For many years my profession was researching sustainability and creating programs mostly in landscape and water management. I worked with local communities and many major corporations here in the Phoenix metro valley designing such schedules. Our responsibility was to construct a ten-year plan in maintenance and management processes expecting to find ‘best known practices’ in each category to ‘protect, preserve, and enhance property values’. All corporations are required to elect board members as a team who are given these strategies to use as references to manage by.
Living in a Non-profit Corporation, a Homeowners Association, (HOA), I noticed our maintenance practices did not fall in line with the research obtained from the multiple government backed associations teaching ‘best known practices’.
I have campaigned for years wanting a sustainable practice to be used in our community and was eventually elected on the board, but all sustainable programs were quickly shot down. Not because the process was bad but because no one knew what ‘best known practices’ meant or how to use them.
Even though property managers can help guide or assist in making professional decisions, they are not trained in sustainable practices and can only share what they are familiar with. Property management companies are not responsible for any decision the board makes.
“They are doing the best they can” was a line I heard a lot. “They are listening to the professionals”, “those were bad contractors” and the list of excuses continued.
It finally occurred to me the real problem is the system, not the contractors, not the board members, not the property managers but the lack of information given to the homeowners, to the board members, and to the contractors.
That is when Community Resource Advocates, (CRA) was born. We are a free website for all homeowners and board members to gain information that the state, the counties, and cities sponsor to promote sustainability. These resources were created to assist HOA’s, and it is CRA’s purpose to support you, and your board members in understanding how to use them.

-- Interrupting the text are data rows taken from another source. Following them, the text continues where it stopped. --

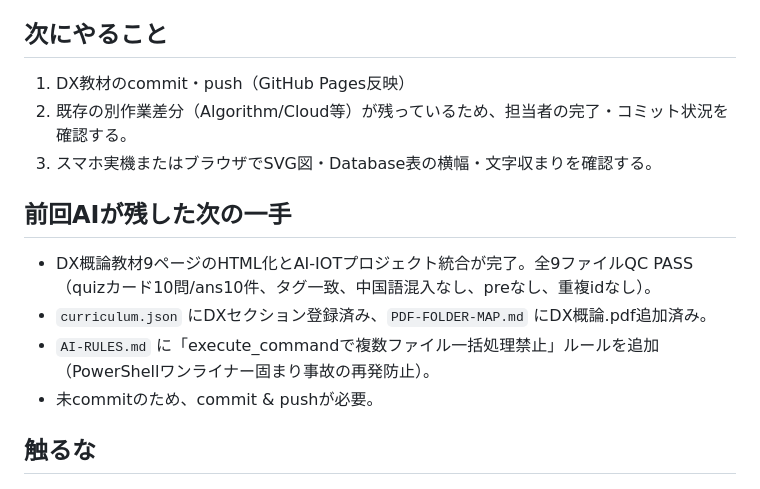
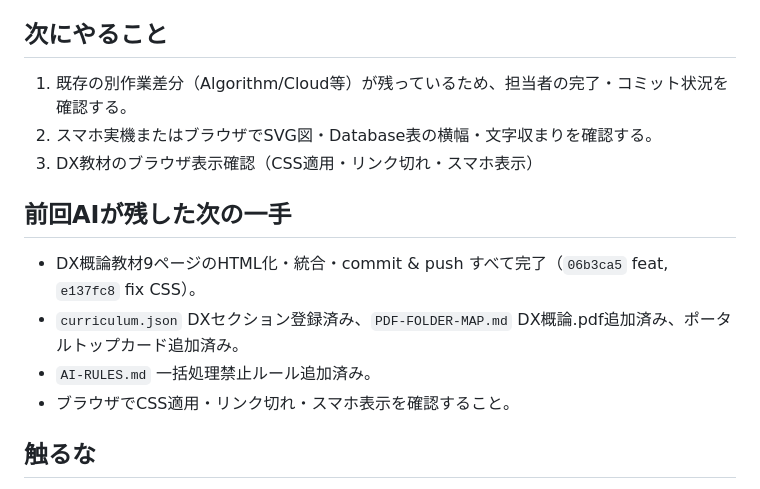
Before and after one commit to Kazutyon/AI-IOT, a Markdown page: CURRENT.md, the part around the change. GitHub-like rendering.

```diff
--- a/CURRENT.md
+++ b/CURRENT.md
@@ -19,15 +19,15 @@ active
 - 2026-06-16: 上記ASCII箱図崩壊（19件の仕事票で修正・最も時間がかかった作業）とHTML表タグの閉じ忘れ・取り違えを `BUGS.md` に教訓として記録。`HTMLIZATION-STATUS-RULES.md` に予防ルール（ASCII箱図禁止・タグ数一致確認）を追加済み。
 
 ## 次にやること
-1. DX教材のcommit・push（GitHub Pages反映）
-2. 既存の別作業差分（Algorithm/Cloud等）が残っているため、担当者の完了・コミット状況を確認する。
-3. スマホ実機またはブラウザでSVG図・Database表の横幅・文字収まりを確認する。
+1. 既存の別作業差分（Algorithm/Cloud等）が残っているため、担当者の完了・コミット状況を確認する。
+2. スマホ実機またはブラウザでSVG図・Database表の横幅・文字収まりを確認する。
+3. DX教材のブラウザ表示確認（CSS適用・リンク切れ・スマホ表示）
 
 ## 前回AIが残した次の一手
-- DX概論教材9ページのHTML化とAI-IOTプロジェクト統合が完了。全9ファイルQC PASS（quizカード10問/ans10件、タグ一致、中国語混入なし、preなし、重複idなし）。
-- `curriculum.json` にDXセクション登録済み、`PDF-FOLDER-MAP.md` にDX概論.pdf追加済み。
-- `AI-RULES.md` に「execute_commandで複数ファイル一括処理禁止」ルールを追加（PowerShellワンライナー固まり事故の再発防止）。
-- 未commitのため、commit & pushが必要。
+- DX概論教材9ページのHTML化・統合・commit & push すべて完了（`06b3ca5` feat, `e137fc8` fix CSS）。
+- `curriculum.json` DXセクション登録済み、`PDF-FOLDER-MAP.md` DX概論.pdf追加済み、ポータルトップカード追加済み。
+- `AI-RULES.md` 一括処理禁止ルール追加済み。
+- ブラウザでCSS適用・リンク切れ・スマホ表示を確認すること。
 
 ## 触るな
 - `data/curriculum.json` と `assets/app.js` は今回のSVG化では更新不要。教材追加・ステータス変更がある場合のみ触る。
```
Also changed, not shown: LOG.md (+2 -2 lines).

“If your community is not following ‘best known practices’ then your community is not doing what is best for you, or your community.”
According to HOA rules and regulations the only way your HOA is required to follow “best known practices is if 50% to 70% of your community votes for the ten-year sustainable program to be created. Then it must be included into the Covenants, Conditions, and Restrictions, (CC&Rs) or the program cannot be created or sustained.
This means if your community decides to change your CC&Rs then you can create a community-based set of rules, require the board to utilize ‘best known practices’ and be rest assured you are doing your part as shareholder by voting for sustainability in your HOA.